$40 per night for full hookups.
Volunteers are also encouraged to get out into the park, and we are
given a voucher for a trip on one of the park shuttle buses.
friend Kathleen has gone out of her way to make our lives very easy while we are
here. Not only did she let us stay with
her last weekend, but she also picked up groceries for us while she was in
Fairbanks last Monday. The tiny markets
here only carry a few items, so that was a huge help. Kathleen also gives us a ride to and from
work every day, which is especially nice since we are traveling without a car
in Alaska. We can leave Kitty behind at
the campground and not have to try and find a place to park the RV.
|Watching the Trees Change Colors Day by Day on Our Way Home From Work|
actually took the day off today (volunteers are only required to work 32 hours
per week), since our propane gauge registered empty. Although I had thought about using my bus voucher
to venture farther into the park today, my priority was driving to the nearby
town of Healy to fill up with propane so we would have heat tonight. I also wanted to see if I could find a somewhat
larger space heater than our tiny one.
Have I mentioned that it’s been really cold? The
trip was a success.
left, however, I decided to drive the RV to mile 15 in the park, which is as
far as private vehicles are permitted.
At least I would get to see a little bit of the park today. Much of the landscape was enshrouded in

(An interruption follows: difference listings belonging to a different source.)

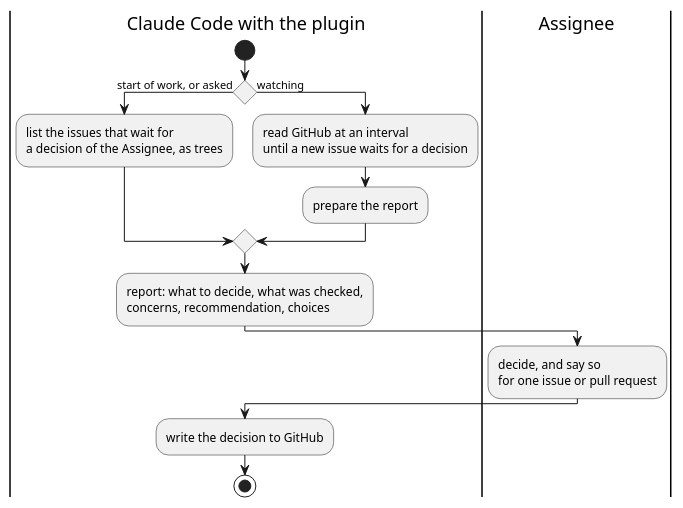
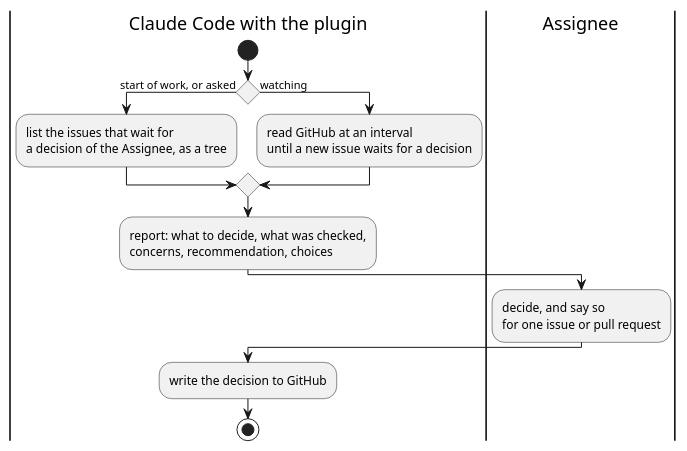
The diagram in docs/ja/requirements/decide/overview.puml (cloveclovedev/cumin-works), drawn with PlantUML before and after one commit. The commit also changed 10 other files, not shown here.

```diff
--- a/docs/ja/requirements/decide/overview.puml
+++ b/docs/ja/requirements/decide/overview.puml
@@ -1,20 +1,19 @@
 @startuml overview
 ' cumin-works - how an Assignee decides together with the Claude Code with the plugin.
 ' Render: run scripts/render-diagrams.sh at the root of the repository.
 
 |Claude Code with the plugin|
 start
 if () then (start of work, or asked)
-  :list the issues that wait for\na decision of the Assignee, as trees;
+  :list the issues that wait for\na decision of the Assignee, as a tree;
 else (watching)
   :read GitHub at an interval\nuntil a new issue waits for a decision;
-  :prepare the report;
-endif
+  endif
 :report: what to decide, what was checked,\nconcerns, recommendation, choices;
 |Assignee|
 :decide, and say so\nfor one issue or pull request;
 |Claude Code with the plugin|
 :write the decision to GitHub;
 stop
 
 @enduml
```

clouds, and visibility was limited, but the drive was still beautiful. It even snowed for a while, but the sun tried
to peek through the clouds from time to time.

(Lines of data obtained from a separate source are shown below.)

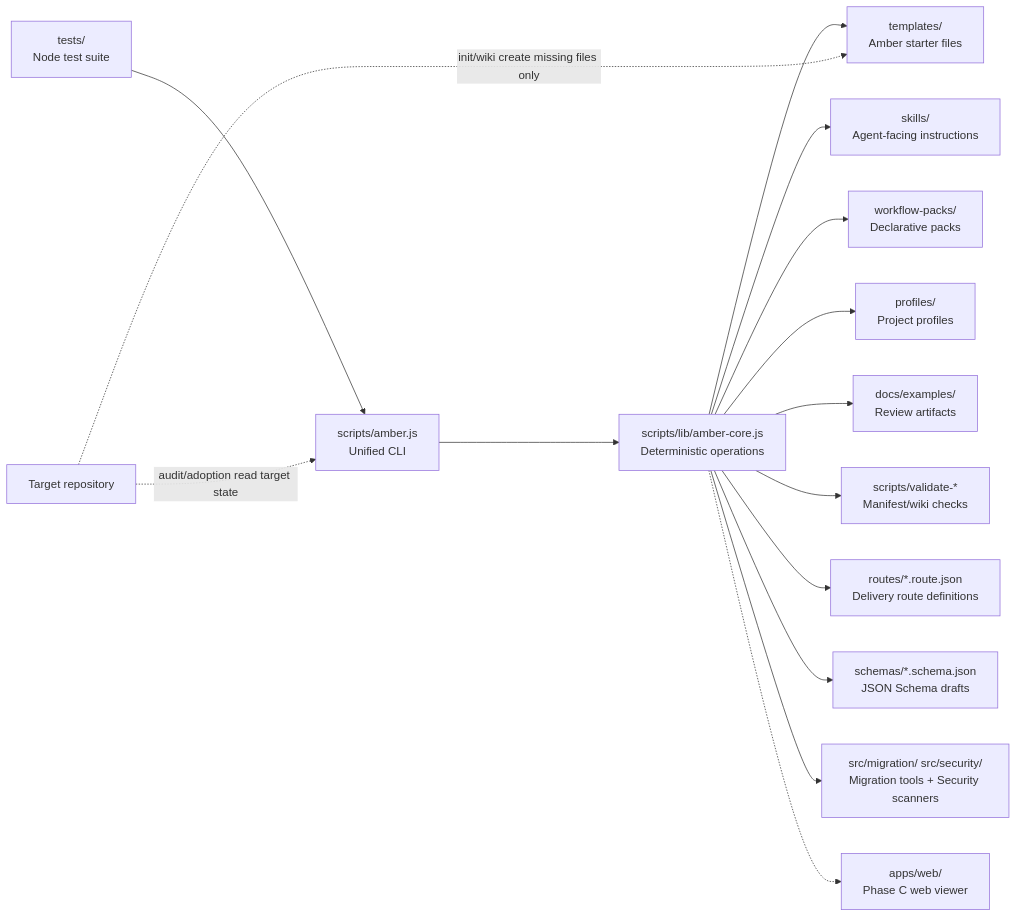
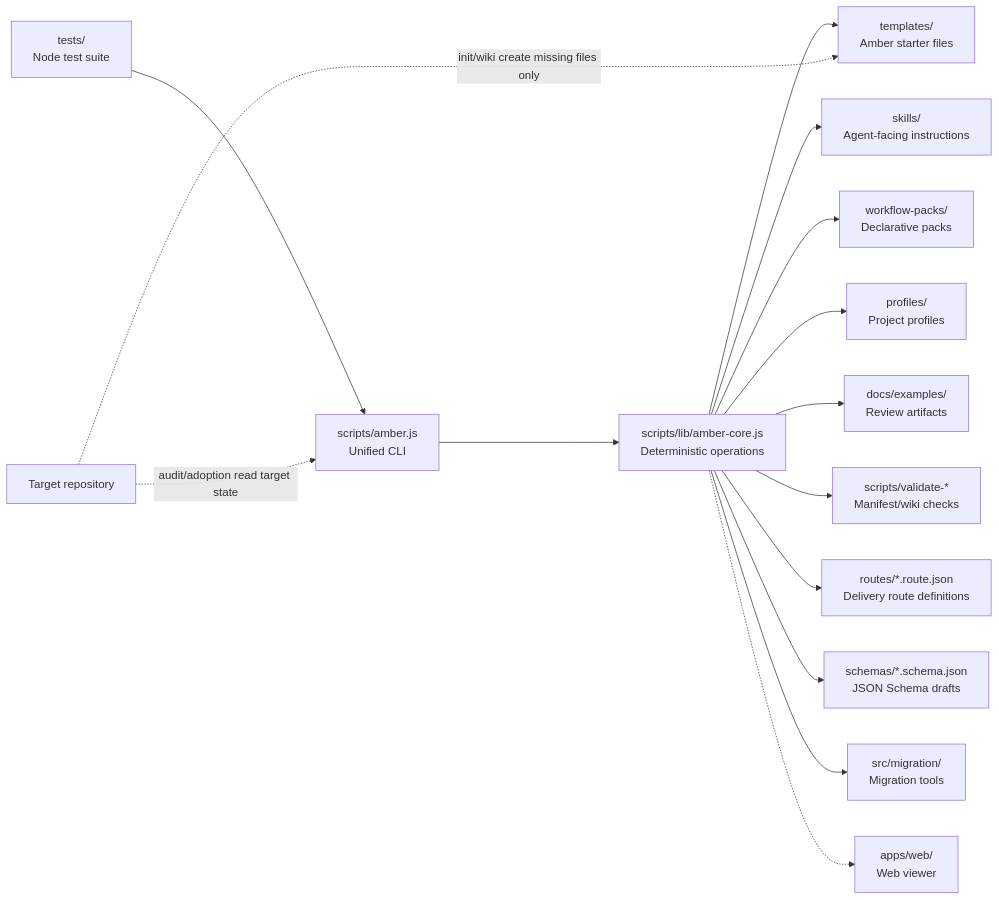
One commit to Bandersnatch0x/amber-protocol changed the diagram in README.md. Above: the diagram before and after it, drawn with Mermaid. The commit also changed other lines of this file and 30 other files, not shown here.

````diff
--- a/README.md
+++ b/README.md
@@ -81,18 +85,18 @@
 ```mermaid
 flowchart LR
   CLI["scripts/amber.js<br/>Unified CLI"] --> Core["scripts/lib/amber-core.js<br/>Deterministic operations"]
   Core --> Templates["templates/<br/>Amber starter files"]
   Core --> Skills["skills/<br/>Agent-facing instructions"]
   Core --> Packs["workflow-packs/<br/>Declarative packs"]
   Core --> Profiles["profiles/<br/>Project profiles"]
   Core --> Examples["docs/examples/<br/>Review artifacts"]
   Core --> Validators["scripts/validate-*<br/>Manifest/wiki checks"]
   Core --> Routes["routes/*.route.json<br/>Delivery route definitions"]
   Core --> Schemas["schemas/*.schema.json<br/>JSON Schema drafts"]
-  Core --> PhaseB["src/migration/ src/security/<br/>Migration tools + Security scanners"]
-  Core -.-> Web["apps/web/<br/>Phase C web viewer"]
+  Core --> Migration["src/migration/<br/>Migration tools"]
+  Core -.-> Web["apps/web/<br/>Web viewer"]
   Tests["tests/<br/>Node test suite"] --> CLI
 
   Target["Target repository"] -. "init/wiki create missing files only" .-> Templates
   Target -. "audit/adoption read target state" .-> CLI
 ```
````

|Driving the Park Road|
|Hoping for the Sun to Peek Out|
snow blanketed the nearby mountains, and fall colors reminded me that winter is

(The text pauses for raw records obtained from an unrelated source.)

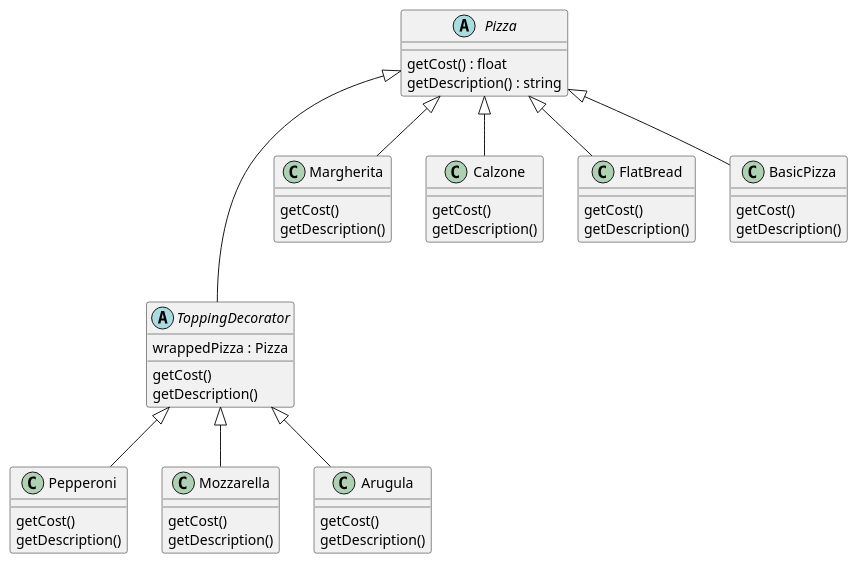
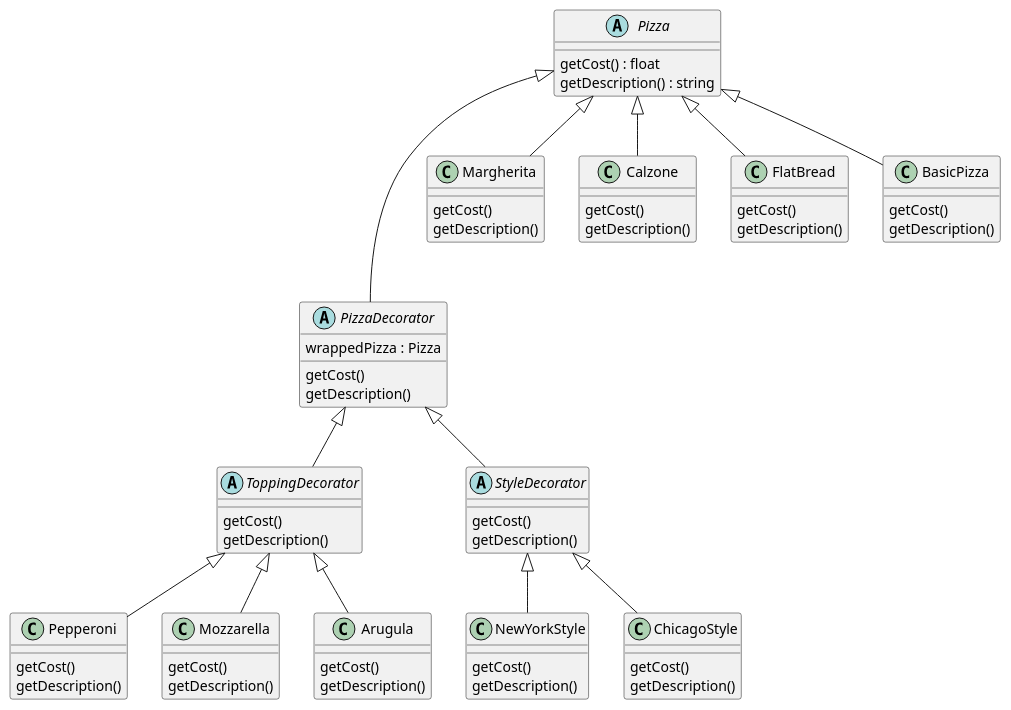
Before and after one commit to alesgenova/design-patterns: the diagram in 03_decorator_pattern/README.md, drawn with PlantUML. The commit also changed 12 other files, not shown here.

Commit message:
Extend the classes in the Decorator Example to include pizza style decorators. I'll use this to build a more interesting factory pattern example than the book proposes

```diff
--- a/03_decorator_pattern/README.md
+++ b/03_decorator_pattern/README.md
@@ -12,10 +12,15 @@
   getDescription() : string
 }
 
+Abstract PizzaDecorator{
+  getCost()
+  getDescription()
+  wrappedPizza : Pizza
+}
+
 Abstract ToppingDecorator{
   getCost()
   getDescription()
-  wrappedPizza : Pizza
 }
 
 Class Margherita{
@@ -53,12 +58,34 @@
   getDescription()
 }
 
+Abstract StyleDecorator{
+  getCost()
+  getDescription()
+}
+
+Class NewYorkStyle{
+  getCost()
+  getDescription()
+}
+
+Class ChicagoStyle{
+  getCost()
+  getDescription()
+}
+
 Pizza <|-- Margherita
 Pizza <|-- Calzone
 Pizza <|-- FlatBread
 Pizza <|-- BasicPizza
 
-Pizza <|--- ToppingDecorator
+Pizza <|--- PizzaDecorator
+
+PizzaDecorator <|-- ToppingDecorator
+
+PizzaDecorator <|-- StyleDecorator
+
+StyleDecorator <|-- NewYorkStyle
+StyleDecorator <|-- ChicagoStyle
 
 ToppingDecorator <|-- Mozzarella
 ToppingDecorator <|-- Pepperoni
```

not far away in this part of the world.
The snow added a new element to the park experience.
|Loving the Fall Colors|
|Walking Along the Savage River|
|Looking Down at the River|
|Deciding that It's Just Too Cold for a Hike|
|Noticing the Little Things - Snow on Mushrooms|
|Enjoying the Breathtaking Views|
|Hoping to See Wildlife|
|Admiring the Snow-Covered Mountains|
rutting season has already begun, and photographers were lined up along the side of
the road to capture the action. I
stopped and watched for a short while, and I was even able to see a bull moose
in the distance – the first one for me this summer.
|That Seems Quite Tasty|
|I Can See You|
Brrr! It sure looks like more like October or November in the photos.. But the snow is very pretty from where I sit:) Love the bull moose...gorgeous antlers! Hope it warms for you and sun appears before you have to leave!ReplyDelete
Autumn has definitely arrived in Denali, and the colors are really gorgeous. I'm glad you can appreciate the snow from a distance! Ha! The weather is supposed to improve next week, so I'm crossing my fingers.Delete
As hot as it has been in Rome, I sure would enjoy some of your cold temperatures now. Sorry the weather has not been cooperating for you ... but I must say Denali is beautiful with all those fall colors ... enjoy what you can. Heard a few weeks ago that Mt McKinley will officially become Denali (if it hasn't already) ... I think it's only right that the name be changed back to its original.ReplyDelete